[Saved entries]
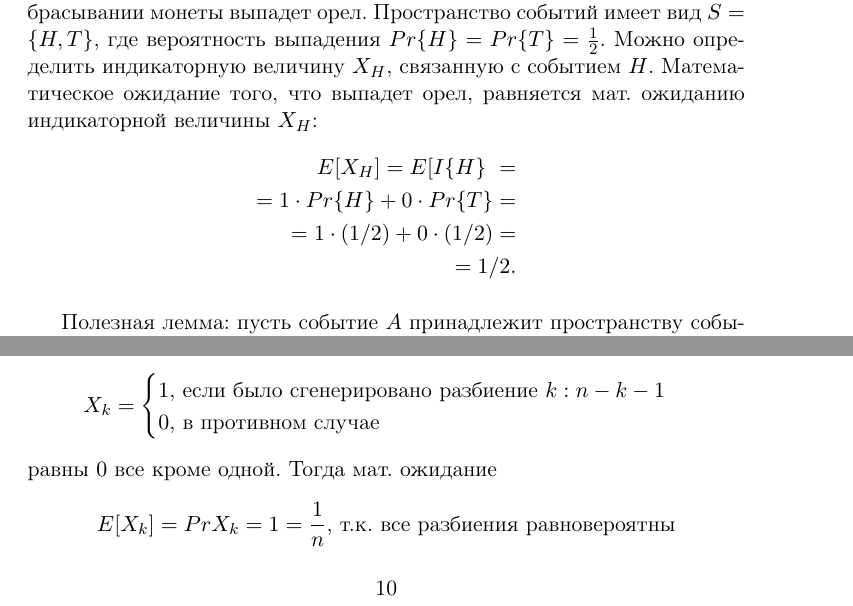
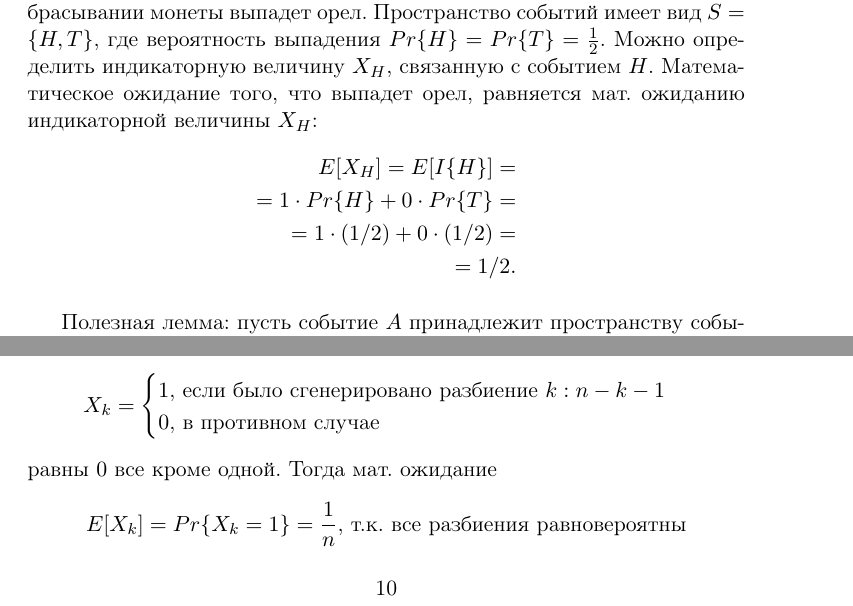
Before and after one commit to master/clrs, a LaTeX document (lecture4.tex): two parts of pages 8 and 10 of 11, joined at a grey line, cut so that both start at the same text. Compiled offline with pdfLaTeX.

Commit message:
Typo fixed (again).

```diff
--- a/lecture4.tex
+++ b/lecture4.tex
@@ -229,7 +229,7 @@ L(n) = \\
 Можно определить индикаторную величину $X_H$, связанную с событием $H$. Математическое ожидание того,
 что выпадет орел, равняется мат. ожиданию индикаторной величины $X_H$:
 \begin{align*}
-	E[X_H] = E[I\{H\}\ = \\
+	E[X_H] = E[I\{H\}] = \\
 	= 1 \cdot Pr\{H\} + 0 \cdot Pr\{T\} = \\
 	= 1 \cdot (1/2) + 0 \cdot (1/2) = \\
 	= 1/2.
@@ -326,7 +326,7 @@ X_k = \begin{cases}
 \end{equation*}
 равны $0$ все кроме одной. Тогда мат. ожидание
 \begin{equation*}
-E[X_k] = Pr {X_k = 1} = \frac{1}{n} \text{, т.к. все разбиения равновероятны}
+E[X_k] = Pr \{X_k = 1\} = \frac{1}{n} \text{, т.к. все разбиения равновероятны}
 \end{equation*}
 Время работы алгоритма
 \begin{equation*}
```
Also changed, not shown: lecture17.tex (+1 -1 lines).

What you are asked to do |
Retype each line above exactly. Leave the images out.

Worked solution |
Before and after one commit to master/clrs, a LaTeX document (lecture4.tex): two parts of pages 8 and 10 of 11, joined at a grey line, cut so that both start at the same text. Compiled offline with pdfLaTeX.

Commit message:
Typo fixed (again).

```diff
--- a/lecture4.tex
+++ b/lecture4.tex
@@ -229,7 +229,7 @@ L(n) = \\
 Можно определить индикаторную величину $X_H$, связанную с событием $H$. Математическое ожидание того,
 что выпадет орел, равняется мат. ожиданию индикаторной величины $X_H$:
 \begin{align*}
-	E[X_H] = E[I\{H\}\ = \\
+	E[X_H] = E[I\{H\}] = \\
 	= 1 \cdot Pr\{H\} + 0 \cdot Pr\{T\} = \\
 	= 1 \cdot (1/2) + 0 \cdot (1/2) = \\
 	= 1/2.
@@ -326,7 +326,7 @@ X_k = \begin{cases}
 \end{equation*}
 равны $0$ все кроме одной. Тогда мат. ожидание
 \begin{equation*}
-E[X_k] = Pr {X_k = 1} = \frac{1}{n} \text{, т.к. все разбиения равновероятны}
+E[X_k] = Pr \{X_k = 1\} = \frac{1}{n} \text{, т.к. все разбиения равновероятны}
 \end{equation*}
 Время работы алгоритма
 \begin{equation*}
```
Also changed, not shown: lecture17.tex (+1 -1 lines).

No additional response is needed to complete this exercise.